(Material to process begins)

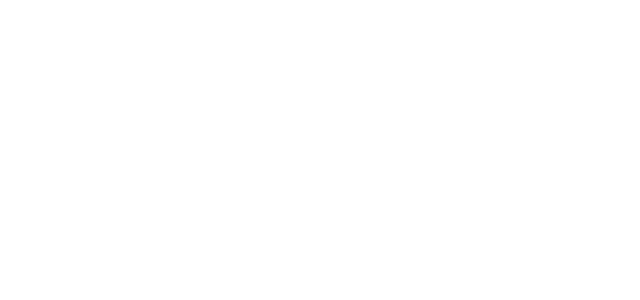
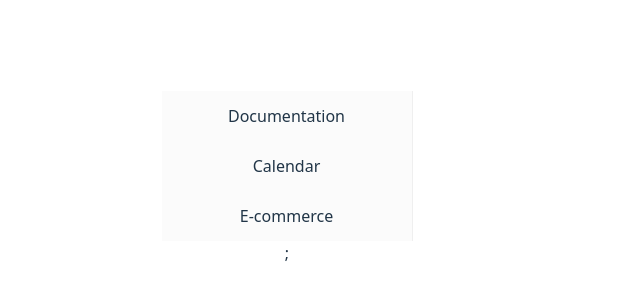
Before and after one commit to AminSBU/dashboard, a React (Vite) app in the folder dashboard/: page / in a window 1280 px wide. Shown: the part 222-522 px from the top of the page, without its empty margins (353-993 px from the left). Built offline with nearby package versions, Linux system fonts and the light colour scheme.

Commit message:
install router, create menu in project

```diff
--- a/dashboard/src/App.jsx
+++ b/dashboard/src/App.jsx
@@ -1,14 +1,32 @@
 import { useState } from 'react'
-import { Link, Routes, Route } from 'react-router-dom';
 import './App.css'
 import Home from './Home.jsx'
+import { Sidebar, Menu, MenuItem } from 'react-pro-sidebar';
+import { Link } from 'react-router-dom';
 
 function App() {
   const [count, setCount] = useState(0)
 
   return (
     <>
-
+      <Sidebar>
+        <Menu
+          menuItemStyles={{
+            button: {
+              // the active class will be added automatically by react router
+              // so we can use it to style the active menu item
+              [`&.active`]: {
+                backgroundColor: '#13395e',
+                color: '#b6c8d9',
+              },
+            },
+          }}
+        >
+          <MenuItem component={<Link to="/documentation" />}> Documentation</MenuItem>
+          <MenuItem component={<Link to="/calendar" />}> Calendar</MenuItem>
+          <MenuItem component={<Link to="/e-commerce" />}> E-commerce</MenuItem>
+        </Menu>
+      </Sidebar>;
     </>
   )
 }
```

(Material to process ends)

### Exercise aim
Lines containing the word "import" must all be returned from the material above.

### Your solution
 import { useState } from 'react'
-import { Link, Routes, Route } from 'react-router-dom';
 import './App.css'
 import Home from './Home.jsx'
+import { Sidebar, Menu, MenuItem } from 'react-pro-sidebar';
+import { Link } from 'react-router-dom';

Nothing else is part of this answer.